Intel are readying a new standard for so-called "microservers", based on the company's prototype targeted at low-traffic websites. The open standard would describe a royalty-free, compact alternative to blade servers - powered by Intel processors, naturally - which combines both low idle power draw and fast response times. Intel's current prototype has a 1.86GHz quad-core Lynnfield processor paired with four memory slots.
That Nehalem-series processor draws just 45W at full blow, but will soon be replaced by a a dual-core Clarkdale requiring 30W. The individual server board is designed to sit into an 8.75-inch-tall chassis that has the network and power connectivity together with responsibility for actively cooling the system; up to 16 microservers can fit into each chassis.
Running along the bottom, meanwhile, are 16 2.5-inch HDD sleds that connect to each microserver. While unlikely to be capable of supporting a mainstream site, the microservers will be ideal "for the low-end, scaled-out Web hosting space" Jason Waxman, general manager of Intel's high-density computing group explained. The new range of relatively frugal CPUs means "[Intel] think we can put enough power in a low enough power envelope" Waxman continued.
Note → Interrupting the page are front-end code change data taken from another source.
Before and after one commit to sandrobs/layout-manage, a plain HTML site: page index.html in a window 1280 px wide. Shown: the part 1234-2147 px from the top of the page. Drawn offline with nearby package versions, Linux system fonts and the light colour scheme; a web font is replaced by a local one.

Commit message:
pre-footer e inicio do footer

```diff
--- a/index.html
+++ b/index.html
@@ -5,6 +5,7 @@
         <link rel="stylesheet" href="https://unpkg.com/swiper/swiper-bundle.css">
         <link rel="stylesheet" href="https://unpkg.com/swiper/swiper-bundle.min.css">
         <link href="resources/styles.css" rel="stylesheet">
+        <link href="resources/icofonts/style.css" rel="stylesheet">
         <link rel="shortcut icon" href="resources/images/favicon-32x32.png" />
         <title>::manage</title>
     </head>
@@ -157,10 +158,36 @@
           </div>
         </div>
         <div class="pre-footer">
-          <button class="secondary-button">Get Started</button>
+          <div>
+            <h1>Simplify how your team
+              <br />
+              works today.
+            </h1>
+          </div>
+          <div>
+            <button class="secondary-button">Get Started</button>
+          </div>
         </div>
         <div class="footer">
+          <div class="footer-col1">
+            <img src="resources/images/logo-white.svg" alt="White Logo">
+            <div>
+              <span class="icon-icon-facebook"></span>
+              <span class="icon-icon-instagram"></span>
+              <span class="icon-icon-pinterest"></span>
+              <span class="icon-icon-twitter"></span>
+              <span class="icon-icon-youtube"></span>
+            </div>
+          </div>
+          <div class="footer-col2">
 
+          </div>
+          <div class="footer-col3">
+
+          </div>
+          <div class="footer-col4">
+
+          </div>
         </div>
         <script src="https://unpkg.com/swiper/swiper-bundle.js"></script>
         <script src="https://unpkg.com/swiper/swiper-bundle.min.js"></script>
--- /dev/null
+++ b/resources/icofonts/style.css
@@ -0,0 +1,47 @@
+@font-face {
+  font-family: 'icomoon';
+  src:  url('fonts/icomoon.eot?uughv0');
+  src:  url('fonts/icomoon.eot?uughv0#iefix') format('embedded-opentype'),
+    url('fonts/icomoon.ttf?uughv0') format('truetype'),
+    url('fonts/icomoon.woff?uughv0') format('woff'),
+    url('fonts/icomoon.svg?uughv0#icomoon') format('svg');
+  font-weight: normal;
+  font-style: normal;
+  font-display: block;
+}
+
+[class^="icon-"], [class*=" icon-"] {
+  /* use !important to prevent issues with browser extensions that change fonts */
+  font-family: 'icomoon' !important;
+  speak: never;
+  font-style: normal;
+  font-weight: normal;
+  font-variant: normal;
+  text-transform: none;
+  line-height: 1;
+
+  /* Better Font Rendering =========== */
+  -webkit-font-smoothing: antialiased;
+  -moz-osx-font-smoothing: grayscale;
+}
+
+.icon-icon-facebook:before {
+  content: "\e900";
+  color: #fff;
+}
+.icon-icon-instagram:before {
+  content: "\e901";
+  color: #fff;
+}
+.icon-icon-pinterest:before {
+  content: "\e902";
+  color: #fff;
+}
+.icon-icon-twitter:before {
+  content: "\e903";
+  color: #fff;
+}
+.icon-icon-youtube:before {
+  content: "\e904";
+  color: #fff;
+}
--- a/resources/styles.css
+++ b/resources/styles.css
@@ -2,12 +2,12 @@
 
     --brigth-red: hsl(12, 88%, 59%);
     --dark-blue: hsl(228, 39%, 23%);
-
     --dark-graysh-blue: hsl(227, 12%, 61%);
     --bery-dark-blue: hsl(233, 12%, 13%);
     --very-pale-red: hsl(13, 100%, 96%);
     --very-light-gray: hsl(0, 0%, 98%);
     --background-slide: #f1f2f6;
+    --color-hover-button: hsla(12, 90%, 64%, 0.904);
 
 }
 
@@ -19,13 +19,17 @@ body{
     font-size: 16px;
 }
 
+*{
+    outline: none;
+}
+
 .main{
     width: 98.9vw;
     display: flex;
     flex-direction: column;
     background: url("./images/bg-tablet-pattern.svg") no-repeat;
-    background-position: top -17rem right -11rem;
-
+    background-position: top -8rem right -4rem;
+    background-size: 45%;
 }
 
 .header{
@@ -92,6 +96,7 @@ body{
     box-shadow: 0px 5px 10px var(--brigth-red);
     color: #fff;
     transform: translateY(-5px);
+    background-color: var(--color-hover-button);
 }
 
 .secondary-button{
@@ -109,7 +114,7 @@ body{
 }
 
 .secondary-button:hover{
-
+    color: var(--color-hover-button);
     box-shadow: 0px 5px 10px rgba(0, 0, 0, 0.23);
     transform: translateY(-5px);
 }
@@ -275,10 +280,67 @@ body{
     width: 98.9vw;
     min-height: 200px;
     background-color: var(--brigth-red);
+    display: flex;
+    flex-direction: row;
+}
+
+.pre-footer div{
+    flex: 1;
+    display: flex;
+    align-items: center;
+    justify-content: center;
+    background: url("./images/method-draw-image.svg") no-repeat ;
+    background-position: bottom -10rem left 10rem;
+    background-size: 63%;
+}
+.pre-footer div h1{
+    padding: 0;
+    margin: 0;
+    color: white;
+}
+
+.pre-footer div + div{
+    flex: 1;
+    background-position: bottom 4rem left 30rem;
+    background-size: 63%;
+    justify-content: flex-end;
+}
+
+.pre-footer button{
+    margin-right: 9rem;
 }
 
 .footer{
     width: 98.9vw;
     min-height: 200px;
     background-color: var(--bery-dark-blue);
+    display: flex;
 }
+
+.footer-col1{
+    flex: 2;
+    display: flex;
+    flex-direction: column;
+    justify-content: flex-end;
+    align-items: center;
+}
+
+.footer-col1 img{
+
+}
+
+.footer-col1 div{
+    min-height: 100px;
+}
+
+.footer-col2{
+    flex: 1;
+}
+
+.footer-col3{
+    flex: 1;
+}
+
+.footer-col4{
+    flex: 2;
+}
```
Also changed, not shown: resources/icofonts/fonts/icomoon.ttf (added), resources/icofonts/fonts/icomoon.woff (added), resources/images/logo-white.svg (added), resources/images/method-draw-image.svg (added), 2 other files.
Eventually, the goal is to achieve a 25W idle draw for the entire microprocessor. Intel will be offering the design specification to the Server System Infrastructure Forum before the end of 2009.